● **What is expected**:
Take each line of the data that contains the string "changed" and copy it.

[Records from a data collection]
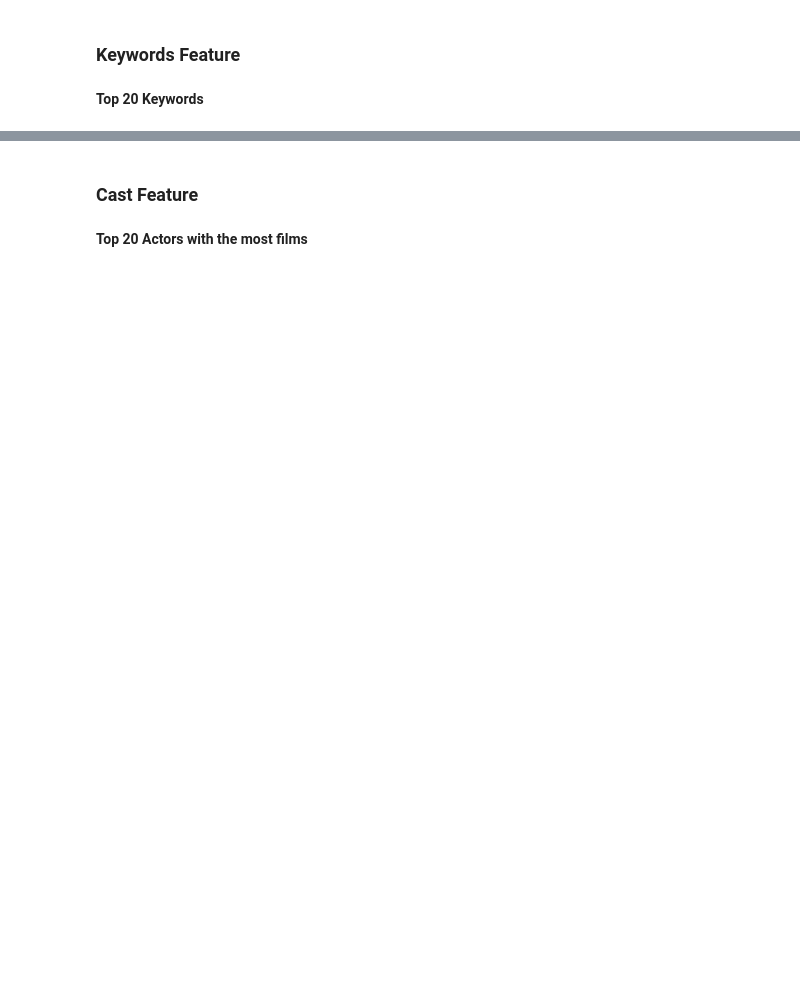
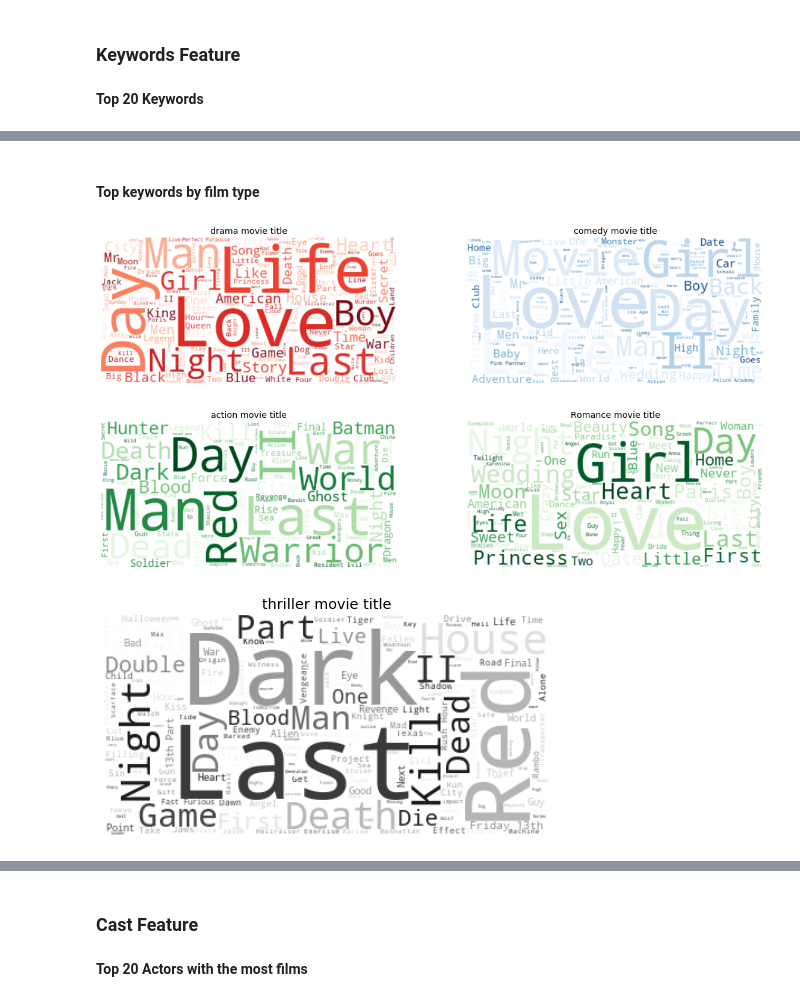
Before and after one commit to wolusien/Kaggle_projects, a Jupyter notebook: BoxOffice/BoxOffice.ipynb, the cells around one changed output, grey strips where cells are left out. Saved outputs shown, nothing was run; the diff lists cells and outputs as text; code cells hidden in the pictures; blank space fills up the shorter version.

```diff
--- a/BoxOffice/BoxOffice.ipynb
+++ b/BoxOffice/BoxOffice.ipynb
@@ -288,6 +275,7 @@ def aux2(l):
     return list(set([i['name'] for i in l]))
 
 dft['genre_film'] = dft['genres_v2'].apply(lambda x: aux2(x))
+dftest['genre_film'] = dftest['genres_v2'].apply(lambda x: aux2(x))
 dft['genre_film'].head()
 # %% [output]
 0                            [Comedy]
@@ -772,0 +809,61 @@ dft.dtypes
+# %% [markdown]
+#### Top keywords by film type
+# %%
+genre = ['genre_Action','genre_Comedy','genre_Drama','genre_Romance','genre_Thriller']
+
+action = dft.loc[dft['genre_Action']==1,]
+comedy = dft.loc[dft['genre_Comedy']==1,]
+drama = dft.loc[dft['genre_Drama']==1,]
+romance = dft.loc[dft['genre_Romance']==1,]
+thriller = dft.loc[dft['genre_Thriller']==1,]
+
+text_drama = " ".join(review for review in drama.title)
+text_comedy = " ".join(review for review in comedy.title)
+text_action = " ".join(review for review in action.title)
+text_romance = " ".join(review for review in romance.title)
+text_thriller = " ".join(review for review in thriller.title)
+
+
+wordcloud1 = WordCloud(stopwords=stopwords, background_color="white",colormap="Reds").generate(text_drama)
+wordcloud2 = WordCloud(stopwords=stopwords, background_color="white",colormap="Blues").generate(text_comedy)
+wordcloud3 = WordCloud(stopwords=stopwords, background_color="white",colormap="Greens").generate(text_action)
+wordcloud4 = WordCloud(stopwords=stopwords, background_color="white",colormap="Greens").generate(text_romance)
+wordcloud5 = WordCloud(stopwords=stopwords, background_color="white",colormap="Greys").generate(text_thriller)
+
+
+fig = plt.figure(figsize=(20, 10))
+
+plt.subplot(221)
+plt.imshow(wordcloud1, interpolation='bilinear')
+plt.title('drama movie title')
+plt.axis("off")
+
+plt.subplot(222)
+plt.imshow(wordcloud2, interpolation='bilinear')
+plt.title('comedy movie title')
+plt.axis("off")
+plt.show()
+
+fig = plt.figure(figsize=(20, 10))
+
+plt.subplot(223)
+plt.imshow(wordcloud3, interpolation='bilinear')
+plt.title('action movie title')
+plt.axis("off")
+
+plt.subplot(224)
+plt.imshow(wordcloud4, interpolation='bilinear')
+plt.title('Romance movie title')
+plt.axis("off")
+plt.show()
+
+fig = plt.figure(figsize=(8, 8))
+
+plt.imshow(wordcloud5, interpolation='bilinear')
+plt.title('thriller movie title')
+plt.axis("off")
+plt.show()
+# %% [output]
+[figure, added]
+[figure, added]
+[figure, added]
```
Also changed, not shown: parts of 45 cells of this notebook.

● **Response to this exercise**:
Before and after one commit to wolusien/Kaggle_projects, a Jupyter notebook: BoxOffice/BoxOffice.ipynb, the cells around one changed output, grey strips where cells are left out. Saved outputs shown, nothing was run; the diff lists cells and outputs as text; code cells hidden in the pictures; blank space fills up the shorter version.
Also changed, not shown: parts of 45 cells of this notebook.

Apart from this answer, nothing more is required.